Someone in the NBC promo department needs to be taken out and flogged. It’s bad enough to give away elements from the last five minutes of the show, but to give away the entire end to a plotline as they did this week?!? It’s enough to make you want to tear your hair out.
Plus, it creates false expectations for the episode.
I mean, did we really need to know that Jason propsoes to Lyla in the promos? It’s not bad enough Ausiello ruined this twist for us weeks ago in his column. But to see it flashed across the screen all week when I was trying to watch the genius that is The Office.
Man, it just makes me mad.
But I can’t hate Friday Night Lights.
Instead, my love for this show only continues to grow. And this week’s episode was no exception.
As the Panthers prepare for a must win game to go the playoffs, things aren’t going so well off the field. Smash’s steroid use comes to light when his mother finds his stash in his room. She immediately confronts Eric Taylor, who is suddenly between a rock and a hard place. He should report Smash, but if he does so, the team may have to forfeit all their games, thus costing him not only his job here but the potential college job we heard about a few weeks ago. As I’ve said before, the great thing about this show is that as the story unfolds, you’re never certain where it’s going to go. As Smash wonders about his future, we do as well. In the end, Taylor gives Smash another chance if he’ll get off the juice and tells Smash he’s risking his neck. But you know without Smash, Taylor is up the creek.
As the news of Smash’s having to be benched for a game gets out, we get to see Buddy Garrity in rare form. His desire to be an insider and demands to know what’s going on are great. But the Buddy plots don’t end there this week. Buddy sets Lillah up a date with a guy from SMU. Buddy wants to show Lillah she has a whole life ahead of her and there are other fish in the sea beyond Jason Street. This leads to one of the top three best scenes in the episode when Street confronts Buddy, demanding the truth and gets just that. Buddy’s no holds barred, you’re bad for my daughter and I’m putting a stop to it is great and it leads to the proposal so blatantly given away by NBC and Ausiello.
Buddy also figures into the storyline of Tyra’s mom. He’s hiring and Tyra sends Tim Riggins to pull some strings to get her interview. Tyra’s mom needs a job having thrown out her boyfriend. The storyline of Trya not wanting to become her mother but loving her more than anything rings so true and authentic it hurts. And it’s interesting that Tyra’s mom gets the job after Buddy notices her at a celebration of the big win and without really asking if she’s qualified. I only expect this plotline to get juicier as the weeks go along.
Meanwhile, Tami is asked to be part of the mayor’s re-election campaign. We find out the mayor is a lesbian, a fact that makes Eric uncomfortable. This leads to another top three scene as Eric and Tami debate if she should or shouldn’t work on the campaign and what the real motive for her being asked to be part of it could be. Is it that Tami is a smart woman or is it that she’s the coach’s wife? What I love about this is that it makes Taylor very un-PC and even a bit unlikable for telling Tami she shouldn’t work on the campaign. And it makes him human.

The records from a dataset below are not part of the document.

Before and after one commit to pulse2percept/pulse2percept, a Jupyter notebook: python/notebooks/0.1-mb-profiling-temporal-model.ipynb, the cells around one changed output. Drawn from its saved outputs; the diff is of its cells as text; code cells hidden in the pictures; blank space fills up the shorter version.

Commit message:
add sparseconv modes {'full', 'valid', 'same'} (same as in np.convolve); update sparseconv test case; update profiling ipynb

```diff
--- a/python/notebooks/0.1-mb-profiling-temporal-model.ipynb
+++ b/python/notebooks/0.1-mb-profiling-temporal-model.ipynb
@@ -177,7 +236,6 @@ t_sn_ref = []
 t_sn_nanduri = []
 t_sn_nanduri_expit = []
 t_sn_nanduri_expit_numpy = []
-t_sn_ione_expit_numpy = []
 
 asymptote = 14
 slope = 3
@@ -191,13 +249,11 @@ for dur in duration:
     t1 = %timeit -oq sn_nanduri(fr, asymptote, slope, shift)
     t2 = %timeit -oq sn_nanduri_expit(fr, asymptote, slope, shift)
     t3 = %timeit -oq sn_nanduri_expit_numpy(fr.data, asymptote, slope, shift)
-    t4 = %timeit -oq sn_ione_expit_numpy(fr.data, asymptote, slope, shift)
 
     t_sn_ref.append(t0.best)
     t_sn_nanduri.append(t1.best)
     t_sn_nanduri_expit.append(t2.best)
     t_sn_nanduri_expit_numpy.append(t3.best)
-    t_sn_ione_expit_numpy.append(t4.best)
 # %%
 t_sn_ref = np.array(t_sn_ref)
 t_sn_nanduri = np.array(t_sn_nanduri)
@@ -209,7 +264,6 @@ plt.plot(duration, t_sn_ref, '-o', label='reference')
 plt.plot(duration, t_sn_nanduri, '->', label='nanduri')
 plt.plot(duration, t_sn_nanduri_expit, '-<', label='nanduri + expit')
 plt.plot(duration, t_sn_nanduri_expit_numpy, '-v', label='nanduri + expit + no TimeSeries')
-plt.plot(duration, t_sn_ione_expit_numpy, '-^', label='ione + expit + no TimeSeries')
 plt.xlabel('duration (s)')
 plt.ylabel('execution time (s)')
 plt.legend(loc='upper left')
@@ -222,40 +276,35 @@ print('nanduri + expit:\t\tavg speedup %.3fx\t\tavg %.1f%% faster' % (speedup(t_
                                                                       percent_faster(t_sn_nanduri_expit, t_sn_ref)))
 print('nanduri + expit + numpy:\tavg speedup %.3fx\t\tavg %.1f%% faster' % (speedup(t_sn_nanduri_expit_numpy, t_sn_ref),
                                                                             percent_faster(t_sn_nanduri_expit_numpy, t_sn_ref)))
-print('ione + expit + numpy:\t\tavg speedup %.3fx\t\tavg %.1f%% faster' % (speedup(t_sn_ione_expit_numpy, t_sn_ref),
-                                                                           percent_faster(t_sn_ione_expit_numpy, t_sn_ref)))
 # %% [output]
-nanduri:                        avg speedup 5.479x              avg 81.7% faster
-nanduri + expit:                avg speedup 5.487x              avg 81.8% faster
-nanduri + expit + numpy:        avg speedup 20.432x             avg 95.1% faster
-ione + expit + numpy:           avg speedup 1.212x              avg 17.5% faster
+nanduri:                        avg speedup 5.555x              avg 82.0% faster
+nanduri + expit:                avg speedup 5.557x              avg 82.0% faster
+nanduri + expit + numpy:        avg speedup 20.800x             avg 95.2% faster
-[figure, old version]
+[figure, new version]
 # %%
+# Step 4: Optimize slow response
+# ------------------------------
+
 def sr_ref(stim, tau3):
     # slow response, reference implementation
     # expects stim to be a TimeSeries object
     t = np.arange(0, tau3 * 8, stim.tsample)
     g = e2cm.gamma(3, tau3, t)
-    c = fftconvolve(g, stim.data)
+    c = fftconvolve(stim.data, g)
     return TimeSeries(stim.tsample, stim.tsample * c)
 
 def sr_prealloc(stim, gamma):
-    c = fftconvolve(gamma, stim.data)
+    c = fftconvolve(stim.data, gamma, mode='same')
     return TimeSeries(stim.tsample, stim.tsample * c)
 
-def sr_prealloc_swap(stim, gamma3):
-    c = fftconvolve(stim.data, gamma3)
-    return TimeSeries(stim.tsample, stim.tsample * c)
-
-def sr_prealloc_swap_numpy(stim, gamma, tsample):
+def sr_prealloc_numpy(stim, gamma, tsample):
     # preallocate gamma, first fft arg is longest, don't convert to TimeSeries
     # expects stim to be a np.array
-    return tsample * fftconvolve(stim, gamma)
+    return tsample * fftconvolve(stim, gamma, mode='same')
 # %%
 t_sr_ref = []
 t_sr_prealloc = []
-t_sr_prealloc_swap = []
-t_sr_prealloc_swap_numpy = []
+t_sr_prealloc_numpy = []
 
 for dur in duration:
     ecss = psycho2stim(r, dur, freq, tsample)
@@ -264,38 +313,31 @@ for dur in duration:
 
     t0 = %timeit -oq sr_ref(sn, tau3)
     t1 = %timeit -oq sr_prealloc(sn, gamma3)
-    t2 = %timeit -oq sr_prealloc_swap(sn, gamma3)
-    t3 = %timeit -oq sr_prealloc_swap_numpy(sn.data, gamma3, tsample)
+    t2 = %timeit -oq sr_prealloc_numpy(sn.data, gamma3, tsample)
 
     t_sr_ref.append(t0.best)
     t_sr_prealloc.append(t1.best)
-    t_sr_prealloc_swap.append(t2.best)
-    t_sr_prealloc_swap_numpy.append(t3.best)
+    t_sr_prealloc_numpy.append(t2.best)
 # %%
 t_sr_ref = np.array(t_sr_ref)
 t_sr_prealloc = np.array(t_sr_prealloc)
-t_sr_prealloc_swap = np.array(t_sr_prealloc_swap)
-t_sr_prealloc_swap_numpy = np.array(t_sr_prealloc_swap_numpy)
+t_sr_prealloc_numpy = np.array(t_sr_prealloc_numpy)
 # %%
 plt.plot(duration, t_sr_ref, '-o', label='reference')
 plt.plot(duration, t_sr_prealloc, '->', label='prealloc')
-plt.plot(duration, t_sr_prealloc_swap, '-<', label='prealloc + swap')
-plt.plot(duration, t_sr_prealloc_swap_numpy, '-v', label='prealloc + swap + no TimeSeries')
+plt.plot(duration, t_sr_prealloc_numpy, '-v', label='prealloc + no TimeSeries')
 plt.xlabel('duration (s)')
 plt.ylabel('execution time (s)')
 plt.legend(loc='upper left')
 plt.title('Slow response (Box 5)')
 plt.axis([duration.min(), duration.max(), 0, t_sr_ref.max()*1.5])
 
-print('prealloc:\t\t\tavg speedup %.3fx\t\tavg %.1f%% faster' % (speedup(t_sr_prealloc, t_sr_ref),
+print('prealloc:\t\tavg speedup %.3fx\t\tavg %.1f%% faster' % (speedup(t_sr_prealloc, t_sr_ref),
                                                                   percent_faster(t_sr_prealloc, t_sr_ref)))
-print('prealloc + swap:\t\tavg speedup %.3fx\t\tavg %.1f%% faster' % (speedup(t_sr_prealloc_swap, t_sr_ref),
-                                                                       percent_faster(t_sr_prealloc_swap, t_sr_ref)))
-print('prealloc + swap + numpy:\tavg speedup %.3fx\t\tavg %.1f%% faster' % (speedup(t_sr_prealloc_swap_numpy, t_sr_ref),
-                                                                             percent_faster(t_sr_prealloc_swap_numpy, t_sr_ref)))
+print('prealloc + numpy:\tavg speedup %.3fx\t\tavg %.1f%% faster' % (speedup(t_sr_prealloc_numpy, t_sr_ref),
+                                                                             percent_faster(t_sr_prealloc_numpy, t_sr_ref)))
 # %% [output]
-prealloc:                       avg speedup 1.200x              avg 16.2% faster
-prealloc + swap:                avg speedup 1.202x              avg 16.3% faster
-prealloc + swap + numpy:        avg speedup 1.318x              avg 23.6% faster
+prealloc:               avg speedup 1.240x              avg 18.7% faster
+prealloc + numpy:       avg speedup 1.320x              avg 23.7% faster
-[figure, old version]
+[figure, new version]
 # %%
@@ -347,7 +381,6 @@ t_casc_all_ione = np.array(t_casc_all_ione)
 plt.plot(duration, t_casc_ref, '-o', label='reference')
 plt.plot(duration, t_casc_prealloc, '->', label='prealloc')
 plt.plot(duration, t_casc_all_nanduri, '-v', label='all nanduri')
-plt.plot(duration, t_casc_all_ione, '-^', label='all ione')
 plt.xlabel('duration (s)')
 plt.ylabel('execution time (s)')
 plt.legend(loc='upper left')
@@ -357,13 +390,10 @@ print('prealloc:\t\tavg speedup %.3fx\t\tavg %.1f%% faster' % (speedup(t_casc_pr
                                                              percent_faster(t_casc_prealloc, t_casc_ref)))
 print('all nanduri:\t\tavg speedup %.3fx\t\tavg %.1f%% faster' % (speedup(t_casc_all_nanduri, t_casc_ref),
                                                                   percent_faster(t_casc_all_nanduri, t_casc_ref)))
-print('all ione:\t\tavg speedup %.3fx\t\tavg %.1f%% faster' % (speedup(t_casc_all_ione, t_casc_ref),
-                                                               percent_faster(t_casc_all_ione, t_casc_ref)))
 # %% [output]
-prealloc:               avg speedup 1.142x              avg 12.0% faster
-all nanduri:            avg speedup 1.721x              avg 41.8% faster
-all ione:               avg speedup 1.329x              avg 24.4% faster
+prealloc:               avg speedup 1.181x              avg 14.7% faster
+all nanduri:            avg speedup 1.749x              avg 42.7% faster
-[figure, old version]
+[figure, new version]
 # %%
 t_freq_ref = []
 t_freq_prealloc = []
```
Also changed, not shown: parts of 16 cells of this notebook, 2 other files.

In all of this, there’s still a football game. Scaracen thinks his dad will be there, but dad heads back to Iraq. He misses Matt’s coming up with the game winning play and executing it to perfection.
I love how the game looms over everything. The stress, the hope, the relief of winning–all play a factor here. And it’s the desire to win that leads to the best scene of the week. Back to the Smash story, the two scenes he has with his mother, a nurse, about his roiding up are fantastic. Smash’s realization he could have flushed his dreams away and his mother’s responses are superb. Again, everything just feels so authentic and never played for melodrama in this show.
Well, except the proposal that is. I’m not sure where this is going…but I’m willing to give the show some slack. It’s easy when everything else about it is so good.